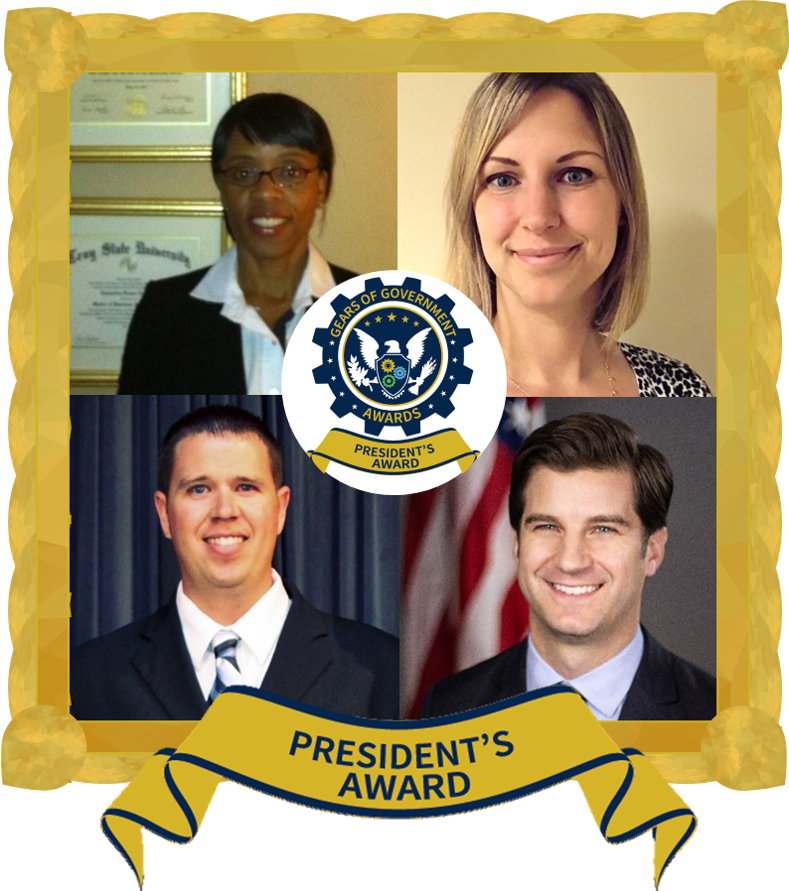
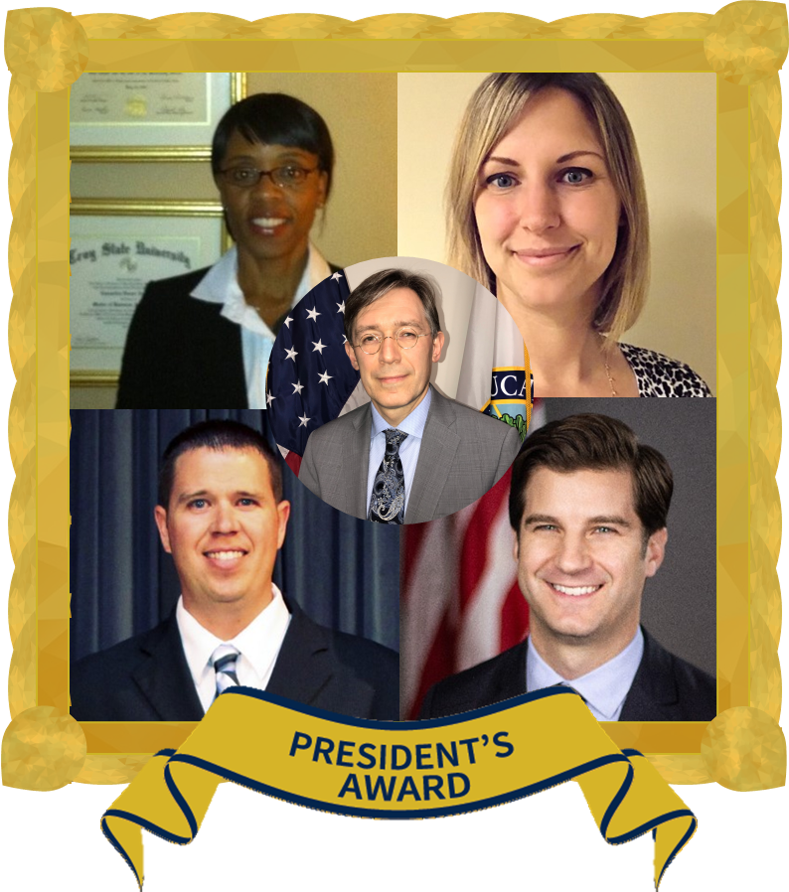
insert hhs headshot and new frame

Changed region(s): [[0.0913, 0.2727, 0.6996, 0.8182], [0.4259, 0.697, 0.5171, 0.7273], [0.1217, 0.697, 0.1825, 0.7273]]

diff --git a/_GoG-presidents-winners/hhs-oig.md b/_GoG-presidents-winners/hhs-oig.md
@@ -13,7 +13,7 @@ image-3: "/img/GoG/headshots/weit-j.jpg"
 image-3-name: Jess Weisz
 image-4: "/img/GoG/headshots/new-c.jpg"
 image-4-name: Cassandra Newsome
-image-5: "/img/GoG/GoG-presidents.png"
+image-5: "/img/GoG/headshots/kul-roman.jpg"
 image-5-name: Roman Kulbashny
 
 mission-photo-1: "/img/GoG/hhs-mission-1.jpg"
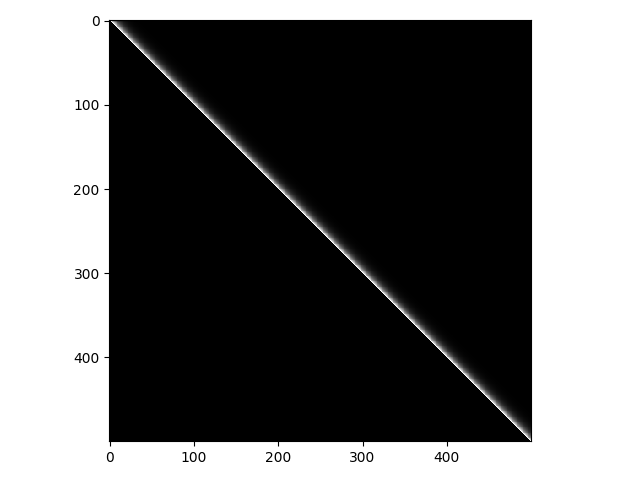
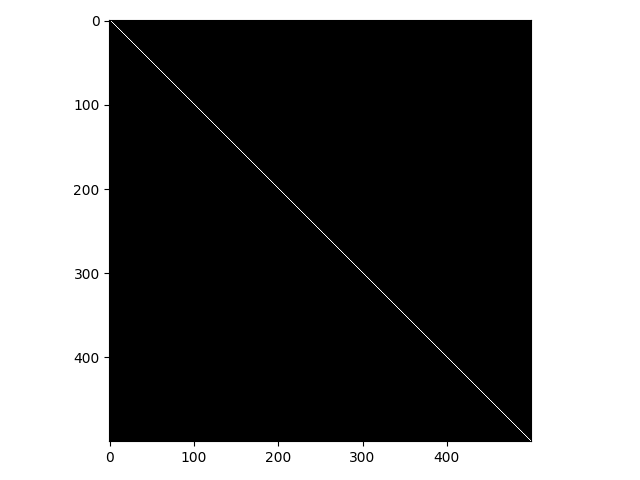
figure 2C redraw according to orignal paper
hyperparameter and maze length edited
after editing algorithm of updating SR matrix

diff --git a/figure2C.py b/figure2C.py
@@ -13,7 +13,7 @@ import sr
 
 # maze env
 
-MAZE_LENGTH = 50 # p.8 of supplement, 
+MAZE_LENGTH = 500 # p.8 of supplement, 
 # the paper said that 500 states were used for 1D maze, it seems to be typo
 # 50 states shows similar results with the figure 2C.
 SR_POINT = int(MAZE_LENGTH * 0.75)
@@ -31,7 +31,7 @@ END = [0, MAZE_LENGTH - 1]
 
 # hyperparameter for updating SR matrix
 alpha = 0.1
-gamma = 0.84 # p.8 of supplement
+gamma = 0.084 # p.8 of supplement
 # the paper said that 0.084 gamma was used for 1D maze,
 # 0.84 gamma shows similar results. With smaller gamma, the sharper SR rate shows.
 
@@ -49,18 +49,6 @@ def step(state, action):
 
     return next_state, reward
 
-# action policy
-def choose_action(state, prefered = True):
-    if prefered == True:
-        action = np.random.binomial(1, 1)
-    elif prefered == False:
-        action = np.random.binomial(1, 0.5)
-    else:
-        assert False
-    return action
-
-
-
 # prepare for SR matrix
 all_states = [[x, y] for x in range(maze.shape[0]) for y in range(maze.shape[1])]
 
@@ -70,13 +58,13 @@ history_sr_matrix = []
 
 history_exp_idx = 0
 
-for i in tqdm(range(10001)):
+for i in tqdm(range(1001)):
     state = START
     if i == 0: 
         history_sr_matrix.append(copy.deepcopy(sr_matrix[:, SR_POINT]))
     
     while state != END:
-        action = choose_action(state, prefered=True)
+        action = ACTION_RT 
         next_state, _ = step(state, action)
         sr_matrix = sr.update_SR_matrix(state, next_state, sr_matrix, \
              all_states, alpha = alpha, gamma = gamma)
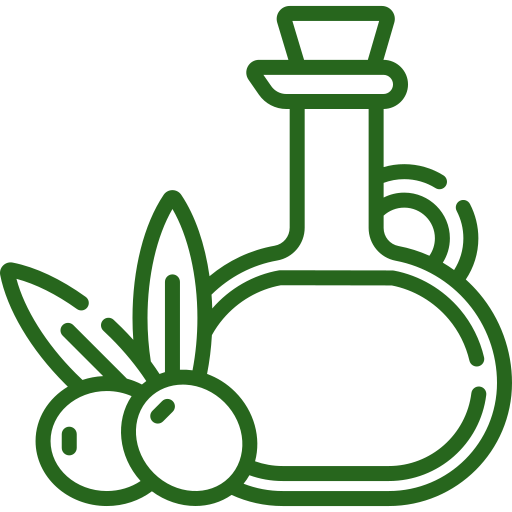
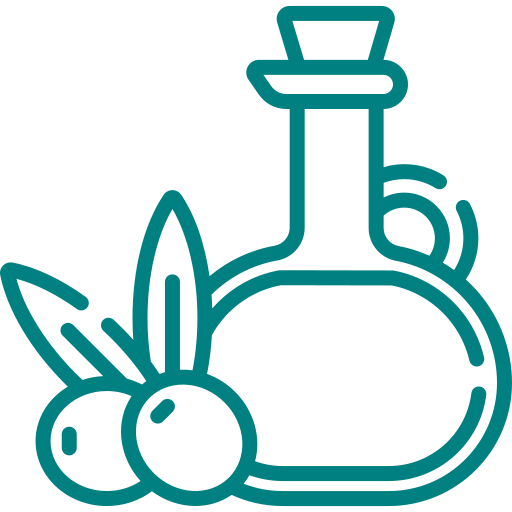
AGROAPP-56 Mejora de los iconos de aceit

Changed region(s): [[0.0, 0.0, 1.0, 1.0]]

diff --git a/src/pages/facturas-aceite-detalle/facturas-aceite-detalle.module.ts b/src/pages/facturas-aceite-detalle/facturas-aceite-detalle.module.ts
@@ -1,13 +1,13 @@
 import { NgModule } from '@angular/core';
 import { IonicPageModule } from 'ionic-angular';
-import { FFacturasAceiteDetallePage } from './facturas-aceite-detalle';
+import { FacturasAceiteDetallePage } from './facturas-aceite-detalle';
 
 @NgModule({
   declarations: [
-    FFacturasAceiteDetallePage,
+    FacturasAceiteDetallePage,
   ],
   imports: [
-    IonicPageModule.forChild(FFacturasAceiteDetallePage),
+    IonicPageModule.forChild(FacturasAceiteDetallePage),
   ],
 })
 export class FFacturasAceiteDetallePageModule {}

diff --git a/src/pages/facturas-aceite-detalle/facturas-aceite-detalle.html b/src/pages/facturas-aceite-detalle/facturas-aceite-detalle.html
@@ -22,7 +22,7 @@
   <ion-list>
     <ion-item class="letra">
       <ion-thumbnail item-start>
-        <img src="assets/imgs/tienda.png">
+        <img src="assets/imgs/olive-oil.png">
       </ion-thumbnail>
       <h2 class="myGreen">ACEITE</h2>
       <span class="myGreen">{{factura.numfactu}} {{factura.fecfactu}}</span>

diff --git a/src/pages/facturas-aceite-detalle/facturas-aceite-detalle.ts b/src/pages/facturas-aceite-detalle/facturas-aceite-detalle.ts
@@ -11,7 +11,7 @@ import * as moment from 'moment';
   selector: 'page-facturas-aceite-detalle',
   templateUrl: 'facturas-aceite-detalle.html',
 })
-export class FFacturasAceiteDetallePage {
+export class FacturasAceiteDetallePage {
  settings: any = {};
   version: string = "ARIAGRO APP V2";
   campanya: any = {};

diff --git a/src/pages/facturas-aceite/facturas-aceite.html b/src/pages/facturas-aceite/facturas-aceite.html
@@ -22,7 +22,7 @@
   <ion-list>
     <ion-item>
       <ion-thumbnail item-start>
-        <img src="assets/imgs/tienda.png">
+        <img src="assets/imgs/olive-oil.png">
       </ion-thumbnail>
       <h2 class="myGreen">ACEITE</h2>
       Facturas:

....

▶ [Instructions for the task]: Pull out every line of the records that includes the string "name".

▶ [Your solution]:
 image-3-name: Jess Weisz
 image-4-name: Cassandra Newsome
 image-5-name: Roman Kulbashny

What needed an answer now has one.